Long-term care facilities no strangers to training, but less so to competency plans
The concept of employee competency is nothing new in the long-term care arena. So why is the new rule creating a potential for headaches? It could be because often competency and training are seen interchangeably, explains Patrick Campbell, RN, BSN, a master trainer and surveyor, and Senior National Account Services Director with HealthStream.
“Competency is verifying that [staff] actually have training and that they're ready to go,” says Campbell, who spent more than six years as a state surveyor in North Carolina, serving as a team leader and as a frequent member of the state's informal dispute resolution committee. “When we look at phase three, this is going to equate to surveyors marking multiple deficiencies for a single incident where you didn't really have that before.”
As an example, he describes a case where a single staff member uses a mechanical lift that's designed for two staff members to transfer a resident. An incident results in an injury, or the potential for one.

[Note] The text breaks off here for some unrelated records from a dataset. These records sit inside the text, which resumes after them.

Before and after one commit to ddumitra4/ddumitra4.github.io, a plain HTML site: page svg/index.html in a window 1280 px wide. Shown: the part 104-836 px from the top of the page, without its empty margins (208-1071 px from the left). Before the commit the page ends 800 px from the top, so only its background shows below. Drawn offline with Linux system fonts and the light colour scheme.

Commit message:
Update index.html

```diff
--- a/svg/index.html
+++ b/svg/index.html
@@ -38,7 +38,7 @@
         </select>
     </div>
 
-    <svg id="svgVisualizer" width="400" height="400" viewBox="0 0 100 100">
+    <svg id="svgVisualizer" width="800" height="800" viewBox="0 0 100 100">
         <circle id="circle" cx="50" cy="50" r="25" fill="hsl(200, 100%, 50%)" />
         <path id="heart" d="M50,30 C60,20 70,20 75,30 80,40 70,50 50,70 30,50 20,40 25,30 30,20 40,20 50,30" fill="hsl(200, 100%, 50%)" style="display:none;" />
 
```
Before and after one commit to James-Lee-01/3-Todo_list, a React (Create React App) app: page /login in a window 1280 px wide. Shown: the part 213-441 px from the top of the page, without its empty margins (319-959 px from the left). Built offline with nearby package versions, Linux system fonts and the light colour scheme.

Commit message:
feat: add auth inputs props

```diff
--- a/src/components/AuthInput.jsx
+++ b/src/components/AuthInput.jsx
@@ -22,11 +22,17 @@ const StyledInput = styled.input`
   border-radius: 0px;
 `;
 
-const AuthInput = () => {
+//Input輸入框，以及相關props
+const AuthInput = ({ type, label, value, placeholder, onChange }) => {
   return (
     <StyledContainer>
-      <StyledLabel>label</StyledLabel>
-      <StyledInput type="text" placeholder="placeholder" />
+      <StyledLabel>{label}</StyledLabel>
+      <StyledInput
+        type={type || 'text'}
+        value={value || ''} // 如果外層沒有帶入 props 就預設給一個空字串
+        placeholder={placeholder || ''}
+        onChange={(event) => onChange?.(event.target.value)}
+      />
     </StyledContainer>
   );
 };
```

“As we investigate, we're going to pull the care plan,” he says. “If they're not following the care plan that says use a two-person lift technique, then you're going to get an F656 for your care plan. If the care plan isn't accurate and didn't say to use two people, then you've got that second deficiency. That is going to lead us into the next section, staff competency. The new F tag is F726. The surveyor is going to talk to the staff and ask where they trained and was there any sort of check-off or return demonstration. They’ll need to see documentation of that. The surveyors are going want the details: not just a signed paper that the staff were in a training, but what were they shown and how did you verify that they were competent? We may have an issue with competency if you can't show that those things were done.”
And from there, further penalties around sufficient staffing and related facility operations can come into play. To avoid the potential of all these, it will be essential for facilities to have established and implemented a QAPI (Quality Assurance and Performance Improvement) plan and facility assessment as outlined in Phase 2, Campbell notes.
“A facility assessment that's going to identify issues like this,” he points out. “Do you have enough staff, enough equipment, and are the staff competent in this case to provide these transfers? If the surveyor finds an issue there and you have not addressed that on the facility assessment, there’s another deficiency. A QAPI program should be identifying issues and providing corrective action as things are found. In this case, you can see that one incident with that one staff member transferring incorrectly could lead to seven different deficiencies.”
To avoid this situation, long-term care facility operators need to ensure that their competency assessments and plans dovetail with training and development processes. This can take some time up-front, but will pay dividends down the road, Campbell says.
The providers and organizations across the continuum of care that will continue to excel are those that treat residents as people worthy of respect, regardless of medical condition or funding source—and regardless of the pressures felt by staff. HealthStream works with the care continuum, to address these challenges, from keeping pace with regulatory requirements like QAPI and other issues related to Conditions of Participation (CoPs) to engaging and developing competent staff who can satisfy the demands of increased patient complexity. Learn about HealthStream’s Workforce Development Solutions for the Continuum of Care.